'''
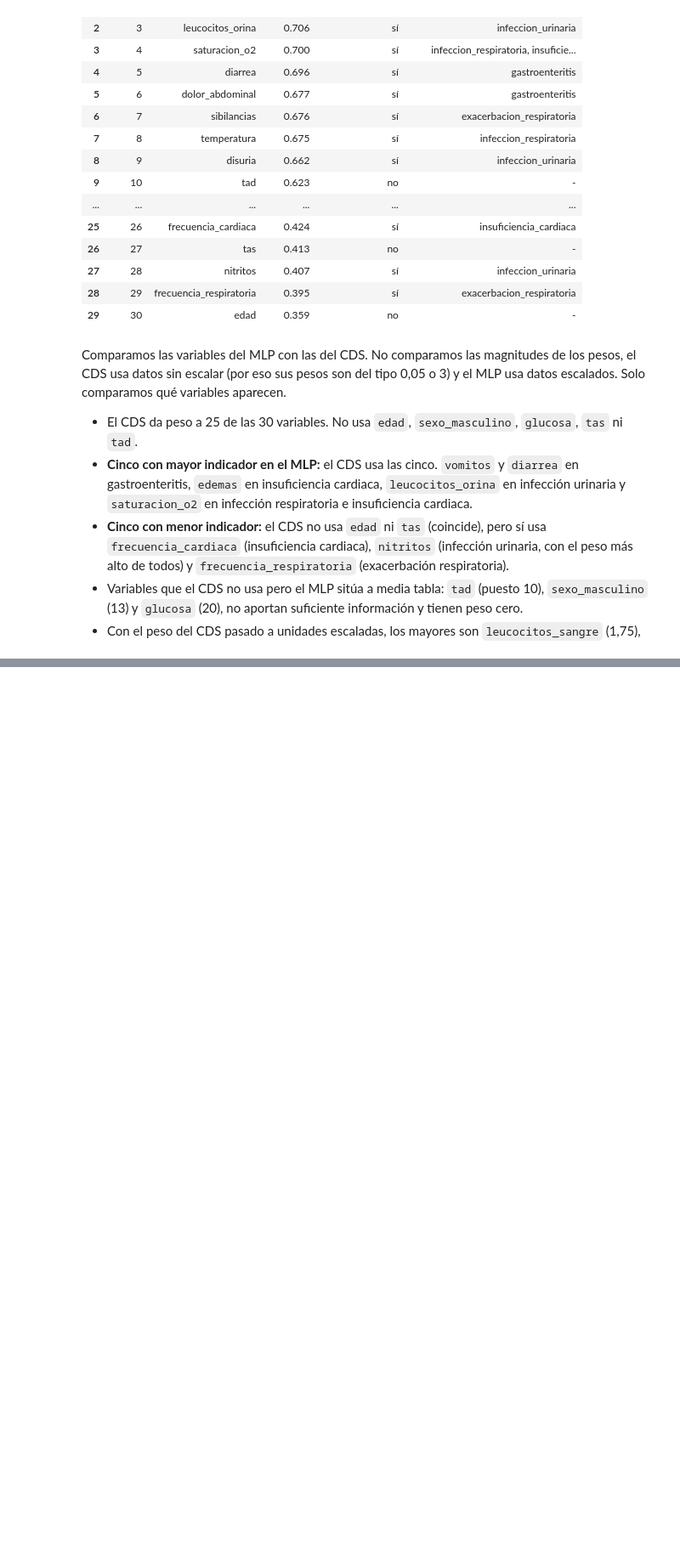
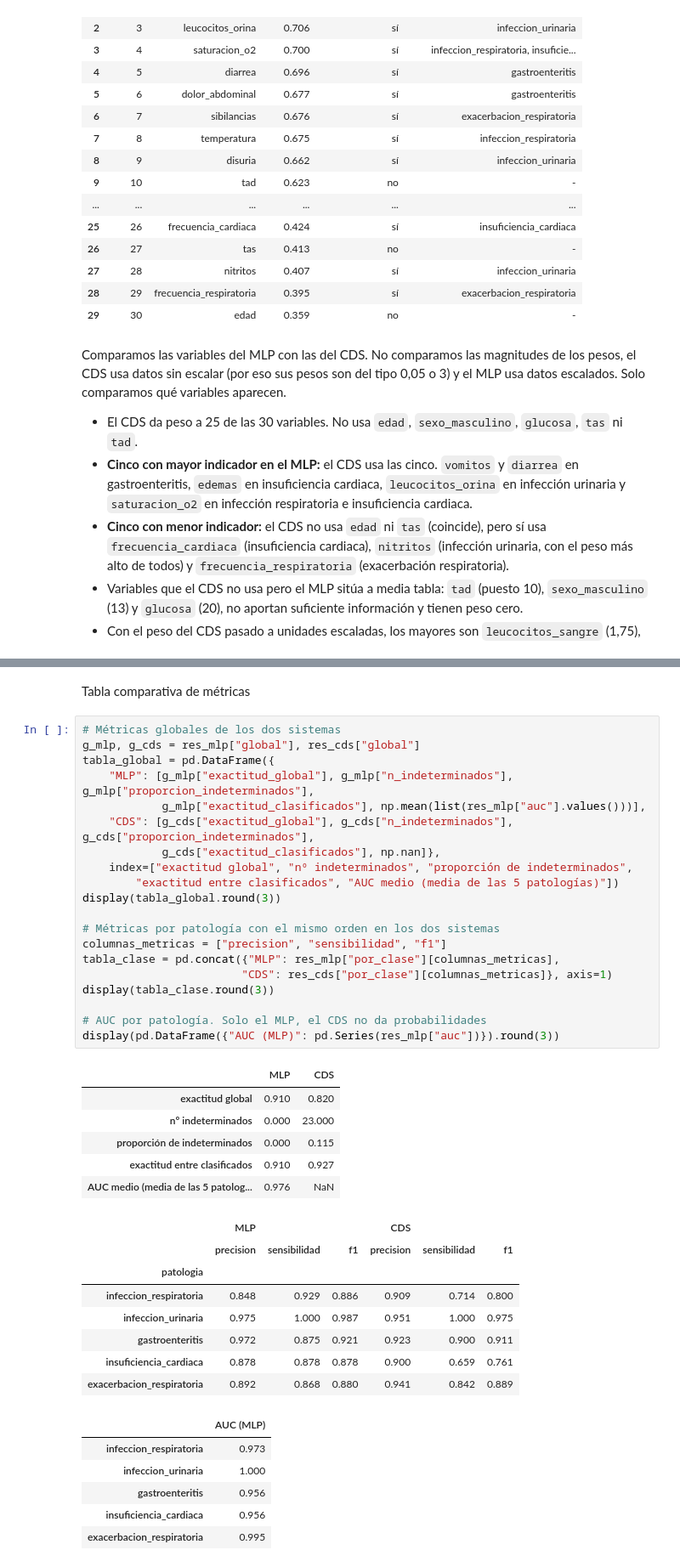
Before and after one commit to angelaNavarro11/sist-apoyo-decision-clinica, a Jupyter notebook: notebooks/Practica3-Resultados.ipynb, the cells around one changed output, grey strips where cells are left out. Shown at 85% size. Saved outputs shown, nothing was run; the diff lists cells and outputs as text; blank space fills up the shorter version.

```diff
--- a/notebooks/Practica3-Resultados.ipynb
+++ b/notebooks/Practica3-Resultados.ipynb
@@ -1038,0 +1116,43 @@ Pero hay diferencias: `nitritos`, `frecuencia_cardiaca` y `frecuencia_respirator
+# %% [markdown]
+Tabla comparativa de métricas
+# %%
+# Métricas globales de los dos sistemas
+g_mlp, g_cds = res_mlp["global"], res_cds["global"]
+tabla_global = pd.DataFrame({
+    "MLP": [g_mlp["exactitud_global"], g_mlp["n_indeterminados"], g_mlp["proporcion_indeterminados"],
+            g_mlp["exactitud_clasificados"], np.mean(list(res_mlp["auc"].values()))],
+    "CDS": [g_cds["exactitud_global"], g_cds["n_indeterminados"], g_cds["proporcion_indeterminados"],
+            g_cds["exactitud_clasificados"], np.nan]},
+    index=["exactitud global", "nº indeterminados", "proporción de indeterminados",
+        "exactitud entre clasificados", "AUC medio (media de las 5 patologías)"])
+display(tabla_global.round(3))
+
+# Métricas por patología con el mismo orden en los dos sistemas
+columnas_metricas = ["precision", "sensibilidad", "f1"]
+tabla_clase = pd.concat({"MLP": res_mlp["por_clase"][columnas_metricas],
+                        "CDS": res_cds["por_clase"][columnas_metricas]}, axis=1)
+display(tabla_clase.round(3))
+
+# AUC por patología. Solo el MLP, el CDS no da probabilidades
+display(pd.DataFrame({"AUC (MLP)": pd.Series(res_mlp["auc"])}).round(3))
+# %% [output]
+|  | MLP | CDS |
+| exactitud global | 0.910 | 0.820 |
+| nº indeterminados | 0.000 | 23.000 |
+| proporción de indeterminados | 0.000 | 0.115 |
+| exactitud entre clasificados | 0.910 | 0.927 |
+| AUC medio (media de las 5 patolog... | 0.976 | NaN |
+|  | MLP |  |  | CDS |  |  |
+|  | precision | sensibilidad | f1 | precision | sensibilidad | f1 |
+| patologia |  |  |  |  |  |  |
+| infeccion_respiratoria | 0.848 | 0.929 | 0.886 | 0.909 | 0.714 | 0.800 |
+| infeccion_urinaria | 0.975 | 1.000 | 0.987 | 0.951 | 1.000 | 0.975 |
+| gastroenteritis | 0.972 | 0.875 | 0.921 | 0.923 | 0.900 | 0.911 |
+| insuficiencia_cardiaca | 0.878 | 0.878 | 0.878 | 0.900 | 0.659 | 0.761 |
+| exacerbacion_respiratoria | 0.892 | 0.868 | 0.880 | 0.941 | 0.842 | 0.889 |
+|  | AUC (MLP) |
+| infeccion_respiratoria | 0.973 |
+| infeccion_urinaria | 1.000 |
+| gastroenteritis | 0.956 |
+| insuficiencia_cardiaca | 0.956 |
+| exacerbacion_respiratoria | 0.995 |
```
Also changed, not shown: parts of 12 cells of this notebook.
'''
Please find every line in the listing that holds the string "display" and copy it.

▶ Answer section
+display(tabla_global.round(3))
+display(tabla_clase.round(3))
+display(pd.DataFrame({"AUC (MLP)": pd.Series(res_mlp["auc"])}).round(3))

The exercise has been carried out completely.